"What do we mean by the Revolution?" John Adams asked Thomas Jefferson in 1815. "The war? That was no part of the Revolution. It was only an effect and consequence of it." As Thomas Slaughter suggests here, the long process of revolution reached back more than a century before 1776, developing out of the colonies' laws, commerce, social structures, religious sentiments, and political interests. Over the years, the struggle to define this independence took many forms, as colonists showed their discontent through orderly protests and occasionally smuggling, taking up arms only as a last resort.

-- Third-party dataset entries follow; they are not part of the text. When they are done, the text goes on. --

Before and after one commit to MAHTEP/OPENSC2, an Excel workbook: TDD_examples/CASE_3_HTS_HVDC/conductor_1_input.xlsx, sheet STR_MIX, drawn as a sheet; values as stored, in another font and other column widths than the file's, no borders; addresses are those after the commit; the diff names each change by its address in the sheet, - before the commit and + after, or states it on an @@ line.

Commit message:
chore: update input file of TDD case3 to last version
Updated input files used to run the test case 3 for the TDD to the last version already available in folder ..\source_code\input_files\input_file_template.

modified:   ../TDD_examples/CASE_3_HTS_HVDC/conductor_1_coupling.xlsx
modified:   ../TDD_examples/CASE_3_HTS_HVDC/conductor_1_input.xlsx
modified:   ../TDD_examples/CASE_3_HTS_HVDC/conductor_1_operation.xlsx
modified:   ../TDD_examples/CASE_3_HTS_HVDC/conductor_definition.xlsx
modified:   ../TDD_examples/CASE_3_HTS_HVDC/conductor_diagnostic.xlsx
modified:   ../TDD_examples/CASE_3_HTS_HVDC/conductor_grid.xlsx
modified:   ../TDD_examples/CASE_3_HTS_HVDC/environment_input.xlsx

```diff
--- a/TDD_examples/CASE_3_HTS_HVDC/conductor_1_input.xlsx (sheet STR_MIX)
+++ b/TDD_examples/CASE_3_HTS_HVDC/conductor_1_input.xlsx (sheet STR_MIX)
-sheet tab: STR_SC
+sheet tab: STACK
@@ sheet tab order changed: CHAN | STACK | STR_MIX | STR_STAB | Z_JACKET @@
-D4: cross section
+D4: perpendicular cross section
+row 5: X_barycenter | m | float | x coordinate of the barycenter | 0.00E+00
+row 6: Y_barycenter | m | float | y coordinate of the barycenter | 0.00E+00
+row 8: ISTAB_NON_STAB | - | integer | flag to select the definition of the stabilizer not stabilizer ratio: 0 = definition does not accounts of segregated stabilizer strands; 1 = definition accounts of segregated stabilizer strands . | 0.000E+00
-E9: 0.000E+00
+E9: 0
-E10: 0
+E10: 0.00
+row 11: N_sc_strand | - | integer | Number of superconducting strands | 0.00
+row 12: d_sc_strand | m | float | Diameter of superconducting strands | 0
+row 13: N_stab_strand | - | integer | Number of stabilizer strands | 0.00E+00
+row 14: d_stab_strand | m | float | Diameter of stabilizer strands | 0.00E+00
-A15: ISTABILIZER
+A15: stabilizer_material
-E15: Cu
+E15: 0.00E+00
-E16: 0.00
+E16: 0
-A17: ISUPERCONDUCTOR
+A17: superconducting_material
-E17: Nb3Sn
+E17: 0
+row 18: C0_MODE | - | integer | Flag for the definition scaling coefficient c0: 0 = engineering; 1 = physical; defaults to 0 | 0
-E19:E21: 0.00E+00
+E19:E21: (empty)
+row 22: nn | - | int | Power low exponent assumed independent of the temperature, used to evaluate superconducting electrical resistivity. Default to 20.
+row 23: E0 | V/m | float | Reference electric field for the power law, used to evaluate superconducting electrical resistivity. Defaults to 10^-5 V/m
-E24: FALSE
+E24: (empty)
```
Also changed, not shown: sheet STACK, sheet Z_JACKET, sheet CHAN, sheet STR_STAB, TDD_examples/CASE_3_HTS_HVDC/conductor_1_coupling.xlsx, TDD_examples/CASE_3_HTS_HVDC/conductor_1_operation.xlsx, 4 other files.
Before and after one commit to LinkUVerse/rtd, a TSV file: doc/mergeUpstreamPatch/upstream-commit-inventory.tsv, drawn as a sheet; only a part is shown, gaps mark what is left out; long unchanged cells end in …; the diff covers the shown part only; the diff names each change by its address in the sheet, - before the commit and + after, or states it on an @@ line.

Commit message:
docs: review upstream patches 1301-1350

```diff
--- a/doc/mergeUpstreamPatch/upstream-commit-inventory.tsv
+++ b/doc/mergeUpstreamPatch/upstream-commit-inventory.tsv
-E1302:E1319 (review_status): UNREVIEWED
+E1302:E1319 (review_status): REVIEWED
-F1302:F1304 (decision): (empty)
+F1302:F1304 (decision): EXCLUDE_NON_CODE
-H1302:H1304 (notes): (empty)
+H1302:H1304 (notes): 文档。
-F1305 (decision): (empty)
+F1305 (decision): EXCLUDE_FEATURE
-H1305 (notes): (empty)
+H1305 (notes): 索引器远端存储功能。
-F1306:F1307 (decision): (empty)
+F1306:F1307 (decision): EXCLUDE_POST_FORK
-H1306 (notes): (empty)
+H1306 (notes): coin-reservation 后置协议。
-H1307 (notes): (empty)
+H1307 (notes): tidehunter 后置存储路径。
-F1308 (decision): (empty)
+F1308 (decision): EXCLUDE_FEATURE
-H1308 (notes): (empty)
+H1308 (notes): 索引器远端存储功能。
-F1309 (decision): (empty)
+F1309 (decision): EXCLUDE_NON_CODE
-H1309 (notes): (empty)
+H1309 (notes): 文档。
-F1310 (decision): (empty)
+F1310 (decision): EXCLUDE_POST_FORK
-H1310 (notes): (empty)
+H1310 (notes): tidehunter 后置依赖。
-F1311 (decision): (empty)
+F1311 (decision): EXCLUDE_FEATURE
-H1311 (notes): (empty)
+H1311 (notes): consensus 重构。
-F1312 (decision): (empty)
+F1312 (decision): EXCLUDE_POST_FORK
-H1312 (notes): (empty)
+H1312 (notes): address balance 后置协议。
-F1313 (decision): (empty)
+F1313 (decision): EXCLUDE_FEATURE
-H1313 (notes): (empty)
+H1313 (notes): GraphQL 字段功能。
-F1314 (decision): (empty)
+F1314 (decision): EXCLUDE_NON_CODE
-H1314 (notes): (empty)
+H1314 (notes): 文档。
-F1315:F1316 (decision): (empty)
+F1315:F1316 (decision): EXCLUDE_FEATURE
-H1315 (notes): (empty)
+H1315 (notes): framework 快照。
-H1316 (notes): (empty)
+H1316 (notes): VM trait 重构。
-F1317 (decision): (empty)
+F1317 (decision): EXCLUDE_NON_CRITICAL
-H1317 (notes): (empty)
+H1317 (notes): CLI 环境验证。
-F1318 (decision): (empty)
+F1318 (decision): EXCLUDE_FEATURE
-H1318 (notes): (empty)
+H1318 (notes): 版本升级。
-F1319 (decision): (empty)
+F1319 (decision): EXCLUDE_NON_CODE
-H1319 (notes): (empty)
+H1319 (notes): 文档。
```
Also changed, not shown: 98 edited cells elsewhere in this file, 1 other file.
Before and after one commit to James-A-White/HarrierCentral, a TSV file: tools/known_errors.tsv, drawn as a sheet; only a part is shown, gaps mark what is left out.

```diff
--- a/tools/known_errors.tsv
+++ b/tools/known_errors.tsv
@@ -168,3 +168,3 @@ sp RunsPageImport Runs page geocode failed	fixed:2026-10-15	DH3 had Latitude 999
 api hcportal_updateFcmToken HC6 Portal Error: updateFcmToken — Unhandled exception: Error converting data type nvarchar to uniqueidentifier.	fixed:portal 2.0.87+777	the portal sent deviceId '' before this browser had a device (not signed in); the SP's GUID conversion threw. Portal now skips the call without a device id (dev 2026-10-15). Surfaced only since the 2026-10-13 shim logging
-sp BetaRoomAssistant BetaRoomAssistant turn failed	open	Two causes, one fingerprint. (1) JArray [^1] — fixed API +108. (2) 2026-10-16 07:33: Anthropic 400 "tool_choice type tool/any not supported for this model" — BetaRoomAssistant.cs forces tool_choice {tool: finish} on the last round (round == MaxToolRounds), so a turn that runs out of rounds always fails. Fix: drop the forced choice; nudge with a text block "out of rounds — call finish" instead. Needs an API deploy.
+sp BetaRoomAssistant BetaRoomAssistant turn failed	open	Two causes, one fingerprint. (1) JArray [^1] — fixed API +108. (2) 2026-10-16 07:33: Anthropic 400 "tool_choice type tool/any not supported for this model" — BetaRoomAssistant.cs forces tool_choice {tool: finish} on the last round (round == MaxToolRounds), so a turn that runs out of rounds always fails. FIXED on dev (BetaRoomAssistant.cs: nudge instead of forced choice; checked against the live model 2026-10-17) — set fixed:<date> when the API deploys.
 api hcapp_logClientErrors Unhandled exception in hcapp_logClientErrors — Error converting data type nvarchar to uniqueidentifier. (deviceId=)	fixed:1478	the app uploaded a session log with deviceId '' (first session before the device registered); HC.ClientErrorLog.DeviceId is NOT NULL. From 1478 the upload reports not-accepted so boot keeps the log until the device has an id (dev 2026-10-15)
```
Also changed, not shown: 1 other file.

"Only bold historians will attempt one-volume histories of the American Revolution's origins; Slaughter brings his off brilliantly. Rarely, if ever, has this history been told with such graceful readability, freshness, and clarity…. A political, event-filled history of its subject, this masterful work is unsurpassed." —Publishers Weekly (starred review)